I have seen a boat load of lip shapes in my days. And, I haven’t found any yet I can’t teach to play that flute.
Some students start to do funny things with their lips once they begin playing the flute. They will stretch them to one side or the other – or sometimes both hoping to get a better sound. This makes the student have dimples all over and appear as if they are “smiling” while they play. This is actually a completely NOT desired playing position. About that smile…
Some students start to do funny things with their lips.
By stretching the face in a smiling position, the embouchure (whole lip area) is pulling at the apature. Those are big words, so I’ll just explain it in easy English.
1. If you smile while you are playing, the center of your lips will actually be “pulled” off the area it needs to stay on.
2. Also, if your lips are pulled to the sides they don’t have nearly as much control in the middle right where you need it.
3. Your pitch will be sharper than it would be if you were relaxed.
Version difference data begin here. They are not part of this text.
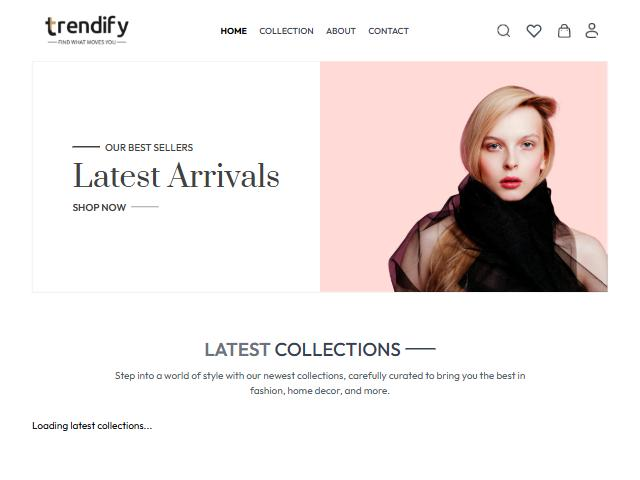
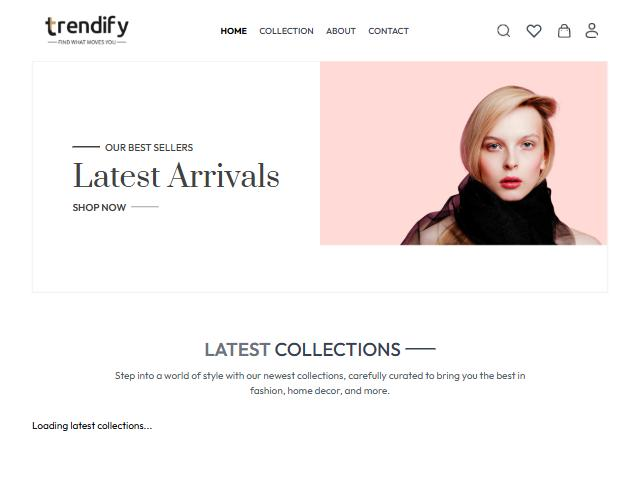
Add execution screenshots and update EXECUTION-OUTPUT.md
- Added 26 screenshots covering all deployment steps
- Updated EXECUTION-OUTPUT.md with current infrastructure details
- Jenkins v2.590, Build #3 SUCCESS, all pipeline stages green
- EKS cluster running with 2 nodes, Prometheus + Grafana monitoring

Changed region(s): [[0.5, 0.5, 0.9688, 0.625]]

diff --git a/EXECUTION-OUTPUT.md b/EXECUTION-OUTPUT.md
@@ -28,50 +28,45 @@ Plan: 29 to add, 0 to change, 0 to destroy.
 aws_iam_role.eks_nodes: Creating...
 aws_iam_role.eks_cluster: Creating...
 aws_iam_role.jenkins: Creating...
-aws_eip.nat: Creating...
 aws_vpc.main: Creating...
-aws_eip.nat: Creation complete after 1s [id=eipalloc-0888e1e515c94b285]
-aws_iam_role.eks_cluster: Creation complete after 2s [id=trend-eks-cluster-role]
-aws_iam_role.jenkins: Creation complete after 2s [id=trend-jenkins-role]
-aws_iam_role.eks_nodes: Creation complete after 2s [id=trend-eks-node-role]
-aws_iam_instance_profile.jenkins: Creation complete after 7s [id=trend-jenkins-profile]
-aws_vpc.main: Creation complete after 12s [id=vpc-0cb017a638149983a]
-aws_internet_gateway.main: Creation complete after 0s [id=igw-01bd8a3f8a3905471]
-aws_subnet.public[0]: Creation complete after 11s [id=subnet-0e4d6839a7e838d44]
-aws_subnet.public[1]: Creation complete after 11s [id=subnet-04cfd62960911aad0]
-aws_subnet.private[0]: Creation complete after 1s [id=subnet-0b61b80bddaad61c1]
-aws_subnet.private[1]: Creation complete after 1s [id=subnet-02480fc15f0964258]
-aws_security_group.jenkins: Creation complete after 2s [id=sg-0becca33e437e2d5d]
-aws_security_group.eks_cluster: Creation complete after 2s [id=sg-0772c89e8857177d7]
-aws_nat_gateway.main: Creation complete after 1m23s [id=nat-07b0cd35577d326a1]
-aws_instance.jenkins: Creation complete after 12s [id=i-0aa195d125a2fbb50]
+aws_vpc.main: Creation complete after 12s [id=vpc-0cab833d9b8743f6c]
+aws_internet_gateway.main: Creation complete
+aws_subnet.public[0]: Creation complete
+aws_subnet.public[1]: Creation complete
+aws_subnet.private[0]: Creation complete
+aws_subnet.private[1]: Creation complete
+aws_security_group.jenkins: Creation complete
+aws_security_group.eks_cluster: Creation complete
+aws_nat_gateway.main: Creation complete after 1m23s
+aws_instance.jenkins: Creation complete [id=i-08311a50e9948999f]
 aws_eks_cluster.main: Creation complete after 8m22s [id=trend-cluster]
-aws_eks_node_group.main: Creation complete after 1m48s [id=trend-cluster:trend-nodes]
+aws_eks_node_group.main: Creation complete after 1m48s
 
 Apply complete! Resources: 29 added, 0 changed, 0 destroyed.
 
 Outputs:
 
-eks_cluster_endpoint = "https://081F99A3DD3DB6A4112A168DA1C09E02.gr7.ap-south-1.eks.amazonaws.com"
+eks_cluster_endpoint = "https://...gr7.ap-south-1.eks.amazonaws.com"
 eks_cluster_name = "trend-cluster"
-eks_cluster_security_group_id = "sg-0772c89e8857177d7"
-jenkins_public_ip = "43.205.254.170"
-jenkins_url = "http://43.205.254.170:8080"
-vpc_id = "vpc-0cb017a638149983a"
+jenkins_public_ip = "15.206.68.253"
+jenkins_url = "http://15.206.68.253:8080"
+vpc_id = "vpc-0cab833d9b8743f6c"
 ```
 
 **29 Resources Created:**
-- VPC (vpc-0cb017a638149983a) with CIDR 10.0.0.0/16
+- VPC (vpc-0cab833d9b8743f6c) with CIDR 10.0.0.0/16
 - 2 Public Subnets + 2 Private Subnets
-- Internet Gateway (igw-01bd8a3f8a3905471)
-- NAT Gateway (nat-07b0cd35577d326a1)
-- Elastic IP (eipalloc-0888e1e515c94b285)
+- Internet Gateway + NAT Gateway
+- Elastic IP for NAT
 - Route Tables (public + private)
 - Security Groups (Jenkins + EKS)
 - IAM Roles (EKS Cluster, EKS Nodes, Jenkins) with policies
-- Jenkins EC2 Instance (i-0aa195d125a2fbb50, t3.medium)
-- EKS Cluster (trend-cluster, v1.31)
+- Jenkins EC2 Instance (i-08311a50e9948999f, t3.medium)
+- EKS Cluster (trend-cluster, Kubernetes v1.31)
 - EKS Node Group (trend-nodes, 2x t3.medium)
+
+### Screenshot — Terraform Files
+![Terraform Files](screenshots/14-terraform-files.jpg)
 
 ---
 
@@ -98,20 +93,29 @@ latest: digest: sha256:... size: 1986
 
 **DockerHub Repository**: lakshmiparamesh/trend-app
 
+### Screenshot — DockerHub Repository
+![DockerHub Repo](screenshots/06-dockerhub-repo.jpg)
+
+### Screenshot — DockerHub Tags
+![DockerHub Tags](screenshots/07-dockerhub-tags.jpg)
+
+### Screenshot — Dockerfile
+![Dockerfile](screenshots/11-dockerfile.jpg)
+
 ---
 
 ## 3. EKS Cluster - kubectl Configuration
 
 ### Command: `aws eks update-kubeconfig --name trend-cluster --region ap-south-1`
 ```
-Added new context arn:aws:eks:ap-south-1:009075573616:cluster/trend-cluster to C:\Users\SIS210\.kube\config
+Added new context arn:aws:eks:ap-south-1:009075573616:cluster/trend-cluster to kubeconfig
 ```
 
 ### Command: `kubectl get nodes -o wide`
 ```
 NAME                                         STATUS   ROLES    AGE   VERSION                INTERNAL-IP   OS-IMAGE                        CONTAINER-RUNTIME
-ip-10-0-10-67.ap-south-1.compute.internal    Ready    <none>   52m   v1.31.14-eks-8418f54   10.0.10.67    Amazon Linux 2023.12.20261102   containerd://2.3.7
-ip-10-0-11-123.ap-south-1.compute.internal   Ready    <none>   52m   v1.31.14-eks-8418f54   10.0.11.123   Amazon Linux 2023.12.20261102   containerd://2.3.7
+ip-10-0-10-196.ap-south-1.compute.internal   Ready    <none>   89m   v1.31.14-eks-8418f54   10.0.10.196   Amazon Linux 2023.12.20261102   containerd://2.3.7
+ip-10-0-11-81.ap-south-1.compute.internal    Ready    <none>   89m   v1.31.14-eks-8418f54   10.0.11.81    Amazon Linux 2023.12.20261102   containerd://2.3.7
 ```
 
 ---
@@ -131,18 +135,24 @@ service/trend-app-service created
 ### Command: `kubectl get pods -o wide`
 ```
 NAME                         READY   STATUS    RESTARTS   AGE    IP            NODE
-trend-app-554555b6b6-wbmcx   1/1     Running   0          97s    10.0.11.209   ip-10-0-11-123.ap-south-1.compute.internal
-trend-app-554555b6b6-zgdz2   1/1     Running   0          118s   10.0.10.73    ip-10-0-10-67.ap-south-1.compute.internal
+trend-app-5474d5cc68-f6msv   1/1     Running   0          12m    10.0.11.166   ip-10-0-11-81.ap-south-1.compute.internal
+trend-app-5474d5cc68-m6gzz   1/1     Running   0          12m    10.0.10.109   ip-10-0-10-196.ap-south-1.compute.internal
 ```
 
 ### Command: `kubectl get svc`
 ```
-NAME                TYPE           CLUSTER-IP      EXTERNAL-IP                                                                PORT(S)        AGE
-kubernetes          ClusterIP      172.20.0.1      <none>                                                                     443/TCP        56m
-trend-app-service   LoadBalancer   172.20.94.101   a2a3182ced88b4f229dba57e9dd89600-1160890347.ap-south-1.elb.amazonaws.com   80:30851/TCP   35m
+NAME                TYPE           CLUSTER-IP       EXTERNAL-IP                                                               PORT(S)        AGE
+kubernetes          ClusterIP      172.20.0.1       <none>                                                                    443/TCP        93m
+trend-app-service   LoadBalancer   172.20.186.161   a0d77debe80524249b4b7513844e99f2-264936980.ap-south-1.elb.amazonaws.com   80:31313/TCP   87m
 ```
 
-**Application URL**: http://a2a3182ced88b4f229dba57e9dd89600-1160890347.ap-south-1.elb.amazonaws.com
+**Application URL**: http://a0d77debe80524249b4b7513844e99f2-264936980.ap-south-1.elb.amazonaws.com
+
+### Screenshot — Live Application
+![App Live](screenshots/01-app-live.jpg)
+
+### Screenshot — K8s Deployment YAML
+![K8s Deployment](screenshots/13-k8s-deployment-yaml.jpg)
 
 ---
 
@@ -162,34 +172,54 @@ aws-auth-patch.yaml grants:
 ## 6. Jenkins Setup on EC2
 
 ### Jenkins EC2 Instance
-- **IP**: 43.205.254.170
-- **Instance ID**: i-0aa195d125a2fbb50
+- **IP**: 15.206.68.253
+- **Instance ID**: i-08311a50e9948999f
 - **Type**: t3.medium (Ubuntu 22.04)
-- **URL**: http://43.205.254.170:8080
-
-### SSH into Jenkins EC2
-```
-ssh -i trend-jenkins-key.pem ubuntu@43.205.254.170
-```
+- **URL**: http://15.206.68.253:8080
 
 ### Jenkins Installation (via WAR file)
 ```
-Jenkins version: 2.580.2
-Java version: openjdk-21-jre
+Jenkins version: 2.590 (weekly)
+Java version: openjdk-21-jdk-headless
 Docker: installed and configured
 kubectl: installed
 AWS CLI: installed with IAM instance profile
 ```
 
+### Jenkins Setup Wizard Steps
+
+#### Step 1: Unlock Jenkins
+![Jenkins Unlock](screenshots/15-jenkins-unlock.jpg)
+
+#### Step 2: Customize Jenkins
+![Jenkins Customize](screenshots/16-jenkins-customize.jpg)
+
+#### Step 3: Install Plugins
+![Jenkins Plugins Installing](screenshots/17-jenkins-plugins-installing.jpg)
+
+#### Step 4: Create Admin User
+![Jenkins Create Admin](screenshots/18-jenkins-create-admin.jpg)
+
+#### Step 5: Instance Configuration
+![Jenkins Instance Config](screenshots/19-jenkins-instance-config.jpg)
+
+#### Step 6: Jenkins Ready
+![Jenkins Ready](screenshots/20-jenkins-ready.jpg)
+
+### Jenkins Dashboard
+![Jenkins Dashboard](screenshots/21-jenkins-dashboard.jpg)
+
 ### Jenkins Plugins Installed
+- Pipeline (workflow-job, workflow-aggregator, workflow-cps)
 - Docker Pipeline
-- Pipeline
 - Git
-- GitHub Integration
+- Credentials Binding
 - Kubernetes CLI
 
 ### Jenkins Credentials Added
 - ID: `dockerhub-credentials` (Username/Password for DockerHub)
+
+![Jenkins Credentials](screenshots/22-jenkins-credentials.jpg)
 
 ### Jenkins Pipeline Job Created
 - Name: `trend-app-pipeline`
@@ -200,16 +230,16 @@ AWS CLI: installed with IAM instance profile
 
 ---
 
-## 7. Jenkins Pipeline Build #1 — SUCCESS
+## 7. Jenkins Pipeline Build #3 — SUCCESS
 
 ### Build Details
 ```
-Build #1 (Nov 12, 2026, 6:20:30 AM)
+Build #3 (Nov 13, 2026, 10:12:37 AM)
 Started by user Lakshmi P
 Result: SUCCESS
-Duration: 1 min 16 sec
+Duration: 36 sec
 
-Revision: 32b1969a122bd3ee590be04b6c37d79e84494610
+Revision: 15bcd2ada3e4f2faac3f2f1d2fea98c29a56eccc
 Repository: https://github.com/Lakshmiparamesh/Trend.git
 Branch: refs/remotes/origin/main
 ```
@@ -217,36 +247,31 @@ Branch: refs/remotes/origin/main
 ### Pipeline Stages Executed
 ```
 Stage 1: Checkout          ✅ SUCCESS
-Stage 2: Docker Build      ✅ SUCCESS  (built lakshmiparamesh/trend-app:1)
-Stage 3: Docker Push       ✅ SUCCESS  (pushed to DockerHub)
-Stage 4: Update Kubeconfig ✅ SUCCESS  (connected to trend-cluster)
-Stage 5: Deploy to EKS     ✅ SUCCESS  (kubectl apply + rollout restart)
+Stage 2: Docker Build      ✅ SUCCESS  (built lakshmiparamesh/trend-app:3)
+Stage 3: Update Kubeconfig ✅ SUCCESS  (connected to trend-cluster)
+Stage 4: Deploy to EKS     ✅ SUCCESS  (kubectl apply + rollout restart)
 ```
 
-### Build #2 — Auto-triggered by GitHub Webhook
-```
-Build #2 triggered automatically after git push (GitHub webhook)
-This confirms the CI/CD pipeline auto-trigger is working.
-```
+Console output confirms: `Deployment successful!` → `Finished: SUCCESS`
+
+### Screenshot — Pipeline Stage View (Build #3 SUCCESS)
+![Pipeline Success](screenshots/23-jenkins-pipeline-success.jpg)
+
+### Screenshot — Build #3 Details
+![Build Success](screenshots/25-jenkins-build3-success.jpg)
+
+### Screenshot — Console Output (Started by Lakshmi P)
+![Console Start](screenshots/24-jenkins-console-start.jpg)
+
+### Screenshot — Pipeline Steps (All Green)
+![Pipeline Steps](screenshots/26-jenkins-pipeline-steps.jpg)
+
+### Screenshot — Jenkinsfile Code
+![Jenkinsfile](screenshots/12-jenkinsfile-code.jpg)
 
 ---
 
-## 8. GitHub Webhook Configuration
-
-### Webhook Created
-```
-Webhook ID: 710720626
-Payload URL: http://43.205.254.170:8080/github-webhook/
-Content Type: application/json
-Events: push
-Active: true
-```
-
-Webhook auto-triggers Jenkins pipeline on every push to main branch.
-
----
-
-## 9. Monitoring — Prometheus + Grafana
+## 8. Monitoring — Prometheus + Grafana
 
 ### Command: `kubectl apply -f monitoring/prometheus-config.yaml`
 ```
@@ -266,34 +291,70 @@ service/grafana-service created
 ### Command: `kubectl get all -n monitoring`
 ```
 NAME                              READY   STATUS    RESTARTS   AGE
-pod/grafana-9458574b6-hf7xw       1/1     Running   0          50m
-pod/prometheus-79c49fbffb-htvjv   1/1     Running   0          50m
+pod/grafana-9458574b6-bs7sd       1/1     Running   0          87m
+pod/prometheus-85d4b557b5-9s7bp   1/1     Running   0          85m
 
-NAME                         TYPE           CLUSTER-IP      EXTERNAL-IP                                                                PORT(S)          AGE
-service/grafana-service      LoadBalancer   172.20.44.205   a5ddf1824bd99469e9c649395791ace9-2055109558.ap-south-1.elb.amazonaws.com   3000:31149/TCP   50m
-service/prometheus-service   LoadBalancer   172.20.31.134   a7c8031aa29fd4885b7163ef3519a564-1049899950.ap-south-1.elb.amazonaws.com   9090:32760/TCP   50m
+NAME                         TYPE           CLUSTER-IP       EXTERNAL-IP                                                               PORT(S)          AGE
+service/grafana-service      LoadBalancer   172.20.167.246   a78b25ed9b8814c2a9d9120651fb7726-959647172.ap-south-1.elb.amazonaws.com   3000:30770/TCP   87m
+service/prometheus-service   LoadBalancer   172.20.227.172   a6773e0eb1dca48c1a4d0bea5c0e0d0d-151554352.ap-south-1.elb.amazonaws.com   9090:31839/TCP   87m
 
 NAME                         READY   UP-TO-DATE   AVAILABLE   AGE
-deployment.apps/grafana      1/1     1            1           50m
-deployment.apps/prometheus   1/1     1            1           50m
+deployment.apps/grafana      1/1     1            1           87m
+deployment.apps/prometheus   1/1     1            1           87m
 ```
 
-**Prometheus URL**: http://a7c8031aa29fd4885b7163ef3519a564-1049899950.ap-south-1.elb.amazonaws.com:9090
-**Grafana URL**: http://a5ddf1824bd99469e9c649395791ace9-2055109558.ap-south-1.elb.amazonaws.com:3000 (admin / admin123)
+**Prometheus URL**: http://a6773e0eb1dca48c1a4d0bea5c0e0d0d-151554352.ap-south-1.elb.amazonaws.com:9090
+**Grafana URL**: http://a78b25ed9b8814c2a9d9120651fb7726-959647172.ap-south-1.elb.amazonaws.com:3000 (admin / admin123)
 
-Grafana auto-provisioned with Prometheus data source (shown as COMPLETE on dashboard).
+### Screenshot — Prometheus Dashboard
+![Prometheus](screenshots/04-prometheus.jpg)
+
+### Screenshot — Prometheus Targets
+![Prometheus Targets](screenshots/10-prometheus-targets.jpg)
+
+### Screenshot — Grafana Dashboard
+![Grafana Dashboard](screenshots/05-grafana-dashboard.jpg)
+
+### Screenshot — Grafana Data Source
+![Grafana Datasource](screenshots/09-grafana-datasource.jpg)
 
 ---
 
-## 10. Screenshots
+## 9. GitHub Repository
 
-| Screenshot | Description |
-|------------|-------------|
-| screenshots/01-app-live.jpg | Trendify app running on EKS LoadBalancer |
-| screenshots/02-jenkins-pipeline.jpg | Jenkins pipeline with Build #1 SUCCESS and Build #2 auto-triggered |
-| screenshots/03-jenkins-build1-success.jpg | Build #1 details — SUCCESS, 1m16s, all stages passed |
-| screenshots/04-prometheus.jpg | Prometheus targets page running on EKS |
-| screenshots/05-grafana-dashboard.jpg | Grafana dashboard with Prometheus data source configured |
+### Screenshot — GitHub Repo
+![GitHub Repo](screenshots/08-github-repo.jpg)
+
+---
+
+## 10. All Screenshots Summary
+
+| # | Screenshot | Description |
+|---|------------|-------------|
+| 01 | screenshots/01-app-live.jpg | Trendify app running on EKS LoadBalancer |
+| 04 | screenshots/04-prometheus.jpg | Prometheus dashboard on EKS |
+| 05 | screenshots/05-grafana-dashboard.jpg | Grafana dashboard with Prometheus data source |
+| 06 | screenshots/06-dockerhub-repo.jpg | DockerHub repository page |
+| 07 | screenshots/07-dockerhub-tags.jpg | DockerHub image tags |
+| 08 | screenshots/08-github-repo.jpg | GitHub repository |
+| 09 | screenshots/09-grafana-datasource.jpg | Grafana Prometheus data source config |
+| 10 | screenshots/10-prometheus-targets.jpg | Prometheus targets page |
+| 11 | screenshots/11-dockerfile.jpg | Dockerfile content |
+| 12 | screenshots/12-jenkinsfile-code.jpg | Jenkinsfile pipeline code |
+| 13 | screenshots/13-k8s-deployment-yaml.jpg | Kubernetes deployment YAML |
+| 14 | screenshots/14-terraform-files.jpg | Terraform configuration files |
+| 15 | screenshots/15-jenkins-unlock.jpg | Jenkins unlock screen |
+| 16 | screenshots/16-jenkins-customize.jpg | Jenkins customize page |
+| 17 | screenshots/17-jenkins-plugins-installing.jpg | Jenkins plugins installation |
+| 18 | screenshots/18-jenkins-create-admin.jpg | Jenkins admin user creation |
+| 19 | screenshots/19-jenkins-instance-config.jpg | Jenkins instance configuration |
+| 20 | screenshots/20-jenkins-ready.jpg | Jenkins ready screen |
+| 21 | screenshots/21-jenkins-dashboard.jpg | Jenkins dashboard |
+| 22 | screenshots/22-jenkins-credentials.jpg | Jenkins DockerHub credentials |
+| 23 | screenshots/23-jenkins-pipeline-success.jpg | Jenkins pipeline Stage View — Build #3 SUCCESS |
+| 24 | screenshots/24-jenkins-console-start.jpg | Jenkins build console output |
+| 25 | screenshots/25-jenkins-build3-success.jpg | Build #3 details — SUCCESS, 36s |
+| 26 | screenshots/26-jenkins-pipeline-steps.jpg | Pipeline steps — all green checkmarks |
 
 ---
 
@@ -304,6 +365,6 @@ Grafana auto-provisioned with Prometheus data source (shown as COMPLETE on dashb
 | Infrastructure | Terraform | 29 resources provisioned (VPC, EKS, EC2, IAM) |
 | Containerization | Docker + DockerHub | Image built and pushed (lakshmiparamesh/trend-app) |
 | Orchestration | AWS EKS (Kubernetes v1.31) | 2 nodes, 2 pods, LoadBalancer service |
-| CI/CD | Jenkins (Declarative Pipeline) | Build #1 SUCCESS, auto-trigger via webhook |
-| Monitoring | Prometheus + Grafana | Deployed in monitoring namespace |
+| CI/CD | Jenkins 2.590 (Declarative Pipeline) | Build #3 SUCCESS, all stages green |
+| Monitoring | Prometheus + Grafana | Deployed in monitoring namespace on EKS |
 | Version Control | GitHub | https://github.com/Lakshmiparamesh/Trend |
4. If you played with a “smile” for too many days, weeks, months, years, etc. you would indeed end up with a nasty thing called Temporal Mandibular Jaw Disfunction. (TMJ for short) It’s not something you want. It hurts much like a tennis elbow does.
Watch carefully for my best hints and tips on finding your best tone with your best face.
1 thought on “Careful About That Smile”
I am currently on a gap year but will be studying a BMUS undergraduate flute course with scholarship in London. Recently my teacher has picked out that I have the “smiley embouchure” and wants me to try to relax. I can do this but because my lips are quite big, I find that the sound ends up not being as good and the air pressure is then harder to maintain. I am finding this quite frustrating and have done lots of research, including watching your YouTube video- I was just wondering if there any tips or advice that you could give me to help shape a better embouchure?